What you Google says a lot about you – some of it very personal. While the advertising industry has made progress in giving consumers more choice about the ads that target them based on their search and browsing behaviour online, some of those ads are still getting a little too personal.
That's according to a report released on Monday by the Office of the Privacy Commissioner of Canada. It conducted a four-month study looking at targeted online advertising, by searching topics on search engines such as Google and Bing, and then visiting 46 of the country's most popular websites to see the types of ads that popped up.
The OPC was looking for whether advertisers notified consumers when they were seeing an ad because their Internet browsing behaviour suggested they would be interested in the product or service being advertised; and whether they were given the choice to opt out of that tracking. It also looked for whether any ads were delivered based on browsing information that is considered a sensitive topic: divorce, for example, or health information such as a pregnancy. Financial information is also considered sensitive. Over all, almost 9,000 ads were examined. Roughly 300 of those ads were targeted based on searches.
Of those, the OPC found 34 ads that were targeted based on sensitive searches. Those included "pregnancy test," "bankruptcy," "divorce lawyer" and "liposuction." The ads found in the study were placed by Criteo, AdRoll and Google.
"Although it's a small minority, still, it's concerning that we found any at all," said Patricia Kosseim, senior general counsel and director-general at the Office of the Privacy Commissioner. Even if those ads included a notice about tracking, and an opt-out mechanism, she added, the OPC has been clear that that isn't enough: Targeting ads based on sensitive personal information – unless a consumer has specifically opted in – is against the industry guidelines that the OPC released in 2011.
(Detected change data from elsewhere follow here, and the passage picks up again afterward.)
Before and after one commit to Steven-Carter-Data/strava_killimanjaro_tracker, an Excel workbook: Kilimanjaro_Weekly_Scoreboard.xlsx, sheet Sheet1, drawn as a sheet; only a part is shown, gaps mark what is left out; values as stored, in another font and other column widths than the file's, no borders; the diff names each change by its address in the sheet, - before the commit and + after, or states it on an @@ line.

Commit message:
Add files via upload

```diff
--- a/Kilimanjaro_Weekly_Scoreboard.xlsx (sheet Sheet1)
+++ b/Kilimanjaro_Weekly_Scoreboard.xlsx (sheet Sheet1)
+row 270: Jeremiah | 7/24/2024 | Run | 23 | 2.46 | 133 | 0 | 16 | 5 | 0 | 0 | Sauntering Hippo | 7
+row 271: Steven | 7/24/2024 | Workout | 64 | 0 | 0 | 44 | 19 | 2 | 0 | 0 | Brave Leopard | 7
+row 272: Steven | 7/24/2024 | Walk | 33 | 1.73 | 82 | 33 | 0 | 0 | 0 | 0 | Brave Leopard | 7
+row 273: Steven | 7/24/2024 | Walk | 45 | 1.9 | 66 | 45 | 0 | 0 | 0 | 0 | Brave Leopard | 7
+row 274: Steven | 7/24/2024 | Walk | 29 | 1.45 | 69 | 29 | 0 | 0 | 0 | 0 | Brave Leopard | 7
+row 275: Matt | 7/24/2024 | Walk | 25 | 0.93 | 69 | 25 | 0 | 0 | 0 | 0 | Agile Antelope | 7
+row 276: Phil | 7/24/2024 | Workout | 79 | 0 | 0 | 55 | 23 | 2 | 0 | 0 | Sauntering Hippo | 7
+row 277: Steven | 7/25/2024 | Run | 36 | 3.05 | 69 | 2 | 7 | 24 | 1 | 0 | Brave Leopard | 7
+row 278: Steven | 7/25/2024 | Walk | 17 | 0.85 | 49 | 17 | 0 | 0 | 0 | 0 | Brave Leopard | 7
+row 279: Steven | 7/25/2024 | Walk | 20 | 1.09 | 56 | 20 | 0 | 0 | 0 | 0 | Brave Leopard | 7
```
"Sensitivity of information is very contextual," Ms. Kosseim said. "It depends on the nature of the information and the context and what the reasonable expectations of the individual might be in that context. We chose topics that were sensitive based on a more general sense that these would be considered probably universally sensitive, irrespective of the context."
This has been an issue before. Last year, for example, the privacy watchdog found that Google Inc.'s AdSense service had placed ads online based on searches one consumer had done to find devices to treat sleep apnea.
"Google made changes to their procedures to enforce their policies on retargeting related to [sleep apnea] devices, and these seem to have been successful," the report states. "However, the present results show that retargeting is taking place for other sensitive topics, both by Google and by others."
Amid those concerns, the report also included some good news for the industry.
More than 96 per cent of the targeted ads found in the study included a notification informing people that the ad was behaviourally targeted, and gave people the choice to opt out.
Two years ago, the industry launched a program designed to give consumers more control over ads they see online. Under the program, advertisers could use the "Ad Choices" icon – a blue triangle with a lower-case "i" inside it – and Web users who clicked on that icon would be given more information and could opt out of targeting. The study indicates the program has been widely adopted. All but one website in the study used that icon when flagging a targeted ad.
The study also found that the Ad Choices experience was inconsistent, however. The icon appeared in different ways, and when users clicked on it, they "could be brought to a variety of different websites and be shown a variety of opt-out interfaces, with little consistency," the report noted. Some websites also required that users go through a number of steps before they could actually opt out of seeing targeted ads. The report recommended that the program improve its procedures.
In its research, the OPC created a new browser profile for each search so that ads were not based on any other browsing history besides the test topic being searched. It also used technology to change where the computer appeared to be located, to get a sense of ad targeting across Canada.
For consumers who don't want to see ads based on their behaviour online, the report recommended using their Web browsers' privacy options to block and clear cookies used for tracking. Consumers can also turn to the OPC if they feel an ad has been targeted to them based on sensitive information.
"They have the right to lodge a complaint or bring those issues to our attention, and we encourage them to avail themselves of that right," Ms. Kosseim said.